Projection seems to be growing in popularity as a protest tool, whether it’s due to a lack of legal legislation surrounding its use or its ephemeral nature. We have already seen Holograms for Freedom, the world’s first hologram march in protest of Spain’s new ‘gag’ laws. Now, Chinese company Xiao Zhu is projecting images of suffering children onto toxic smoke as a protest against commercial pollution.
China is thought to have more than 500,000 people die every year from various diseases caused by air pollution. Xiao Zhu, a company selling air purifiers, is highlighting the dangers of this through its Breathe Again ad campaign. The installation is comprised of a series of arresting images of youngsters — crying and coughing — projected ominously onto factory plant pollution, accompanied by the text ‘Clear the air, let the future breathe again’. By directly targeting the biggest culprits of environmental damage and using actual pollution as a medium, the company effectively conveys the message of promoting sustainable businesses and clean air.
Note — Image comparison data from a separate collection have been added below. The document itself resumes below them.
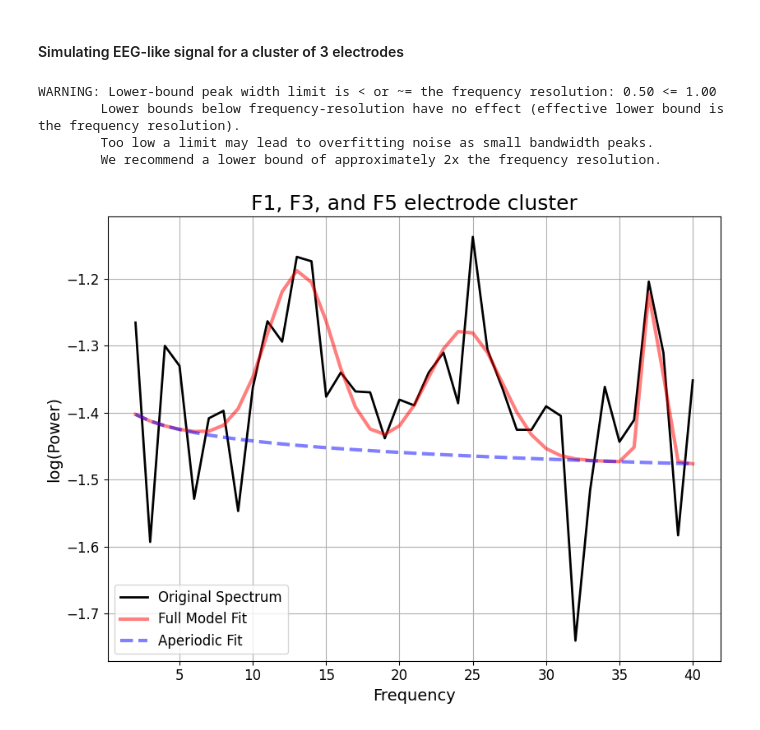
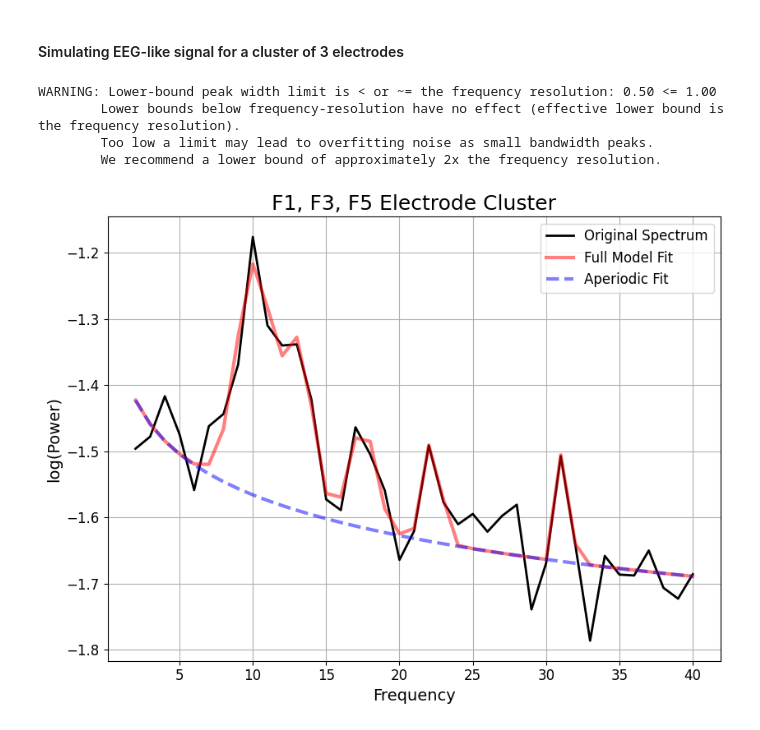
Before and after one commit to chloehooper18/DissertationSimulations, a Jupyter notebook: Simulations 1ppt/03Electrode_cluster_1ppt.ipynb, the cells around one changed output. Drawn from its saved outputs; the diff is of its cells as text; code cells hidden in the pictures.

```diff
--- a/Simulations 1ppt/03Electrode_cluster_1ppt.ipynb
+++ b/Simulations 1ppt/03Electrode_cluster_1ppt.ipynb
@@ -28,38 +28,42 @@ cz_signal = generate_cz_signal(seed=256, n_seconds=10, s_rate=250)
 # %%
 # Define correlations between Cz and specified electrodes
 corr_factors = {
     'F1': 0.6,
     'F3': 0.6,
-    'F5': 0.4}
+    'F5': 0.4
+}
 
-# Generate signals for each electrode
+electrodes = ['F1', 'F3', 'F5']
+
+# Generate signals
 electrode_signals = {}
 
 for ele, rho in corr_factors.items():
-        # scale noise to achieve desired correlation
-        sigma_source = np.std(cz_signal)
-        noise_std = np.sqrt((1 - rho**2) / rho**2) * sigma_source
-        noise = noise_std * np.random.randn(len(cz_signal))
-        electrode_signals[ele] = rho * cz_signal + noise
+    sigma_source = np.std(cz_signal)
+    noise_std = np.sqrt((1 - rho**2) / rho**2) * sigma_source
+    noise = noise_std * np.random.randn(len(cz_signal))
+    electrode_signals[ele] = rho * cz_signal + noise
 
-# Combine signals
-signals_combined = np.mean(
-    [electrode_signals['F1'],
-     electrode_signals['F3'],
-     electrode_signals['F5']],
-    axis=0)
+#Compute PSD for each electrode
+psds = []
 
-#Calculate power spectra
-freqs, powers = compute_spectrum_welch(sig, fs = 250)
+for ele in electrodes:
+    sig = electrode_signals[ele]
+    freqs, powers = compute_spectrum_welch(sig, fs=250)
+    psds.append(powers)
 
-#Plot Spectral model for the three electrode cluster
+#Average the three PSDs
+cluster_power = np.mean(psds, axis=0)
+
+#Fit ONE spectral model to cluster
 fm_cluster = SpectralModel()
 freq_range = [2, 40]
-fm_cluster.fit(freqs, powers, freq_range)
-fm_cluster.plot(title = "F1, F3, and F5 electrode cluster")
+
+fm_cluster.fit(freqs, cluster_power, freq_range)
+fm_cluster.plot(title="F1, F3, F5 Electrode Cluster")
 # %% [output]
 WARNING: Lower-bound peak width limit is < or ~= the frequency resolution: 0.50 <= 1.00
         Lower bounds below frequency-resolution have no effect (effective lower bound is the frequency resolution).
         Too low a limit may lead to overfitting noise as small bandwidth peaks.
         We recommend a lower bound of approximately 2x the frequency resolution.
-[figure, old version]
+[figure, new version]
```
Also changed, not shown: 2 other files.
How could techniques such as projection be used beyond marketing and awareness campaigns? Perhaps a similar system — projecting onto murky air — be used to for fog warnings?